To do
Which lines of the data contain the string "text"? Show each of them.

Entries taken from a collection:

§

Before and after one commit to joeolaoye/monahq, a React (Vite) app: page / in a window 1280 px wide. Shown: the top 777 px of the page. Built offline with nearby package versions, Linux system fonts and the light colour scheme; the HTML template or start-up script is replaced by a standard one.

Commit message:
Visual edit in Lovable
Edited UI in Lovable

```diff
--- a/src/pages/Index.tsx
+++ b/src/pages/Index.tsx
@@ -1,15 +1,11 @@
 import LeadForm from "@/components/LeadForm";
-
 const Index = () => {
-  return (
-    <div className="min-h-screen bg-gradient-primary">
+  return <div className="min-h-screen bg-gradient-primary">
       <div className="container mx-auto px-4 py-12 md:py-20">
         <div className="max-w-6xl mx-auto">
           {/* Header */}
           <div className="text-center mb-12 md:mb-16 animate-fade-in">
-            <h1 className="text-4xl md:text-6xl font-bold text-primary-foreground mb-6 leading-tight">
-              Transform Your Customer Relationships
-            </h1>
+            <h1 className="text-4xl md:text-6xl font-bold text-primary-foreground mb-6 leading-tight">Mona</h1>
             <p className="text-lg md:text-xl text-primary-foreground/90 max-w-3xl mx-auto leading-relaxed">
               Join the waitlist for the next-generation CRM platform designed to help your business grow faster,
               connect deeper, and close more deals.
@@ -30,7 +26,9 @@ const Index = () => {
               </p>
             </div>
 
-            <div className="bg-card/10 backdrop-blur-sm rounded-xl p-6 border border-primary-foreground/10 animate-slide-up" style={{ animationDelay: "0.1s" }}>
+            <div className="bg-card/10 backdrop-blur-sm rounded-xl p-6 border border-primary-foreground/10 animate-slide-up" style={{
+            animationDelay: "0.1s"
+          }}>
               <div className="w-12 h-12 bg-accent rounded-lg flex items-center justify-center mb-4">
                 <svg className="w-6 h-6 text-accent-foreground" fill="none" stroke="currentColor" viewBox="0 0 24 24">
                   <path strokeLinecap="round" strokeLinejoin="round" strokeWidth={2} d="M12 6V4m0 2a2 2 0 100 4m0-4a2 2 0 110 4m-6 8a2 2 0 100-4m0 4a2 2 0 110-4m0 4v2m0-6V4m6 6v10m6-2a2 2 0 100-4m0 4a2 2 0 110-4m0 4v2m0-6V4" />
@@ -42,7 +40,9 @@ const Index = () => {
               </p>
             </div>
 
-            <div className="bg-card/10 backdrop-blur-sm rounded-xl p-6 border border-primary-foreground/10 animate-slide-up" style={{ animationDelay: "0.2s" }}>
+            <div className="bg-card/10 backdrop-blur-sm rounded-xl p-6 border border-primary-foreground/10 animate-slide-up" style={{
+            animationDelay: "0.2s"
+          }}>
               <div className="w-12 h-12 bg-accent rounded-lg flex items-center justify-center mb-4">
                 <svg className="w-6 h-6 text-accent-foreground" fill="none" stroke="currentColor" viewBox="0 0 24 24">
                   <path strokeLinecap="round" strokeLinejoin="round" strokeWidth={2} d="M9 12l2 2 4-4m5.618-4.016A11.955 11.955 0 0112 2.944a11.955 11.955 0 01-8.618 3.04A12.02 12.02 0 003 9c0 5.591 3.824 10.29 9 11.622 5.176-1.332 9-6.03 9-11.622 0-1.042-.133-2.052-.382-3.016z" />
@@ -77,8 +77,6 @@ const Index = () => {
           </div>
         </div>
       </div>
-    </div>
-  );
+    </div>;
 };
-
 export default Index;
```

§

Exercise answer
           <div className="text-center mb-12 md:mb-16 animate-fade-in">
-            <h1 className="text-4xl md:text-6xl font-bold text-primary-foreground mb-6 leading-tight">
+            <h1 className="text-4xl md:text-6xl font-bold text-primary-foreground mb-6 leading-tight">Mona</h1>
             <p className="text-lg md:text-xl text-primary-foreground/90 max-w-3xl mx-auto leading-relaxed">
                 <svg className="w-6 h-6 text-accent-foreground" fill="none" stroke="currentColor" viewBox="0 0 24 24">
                 <svg className="w-6 h-6 text-accent-foreground" fill="none" stroke="currentColor" viewBox="0 0 24 24">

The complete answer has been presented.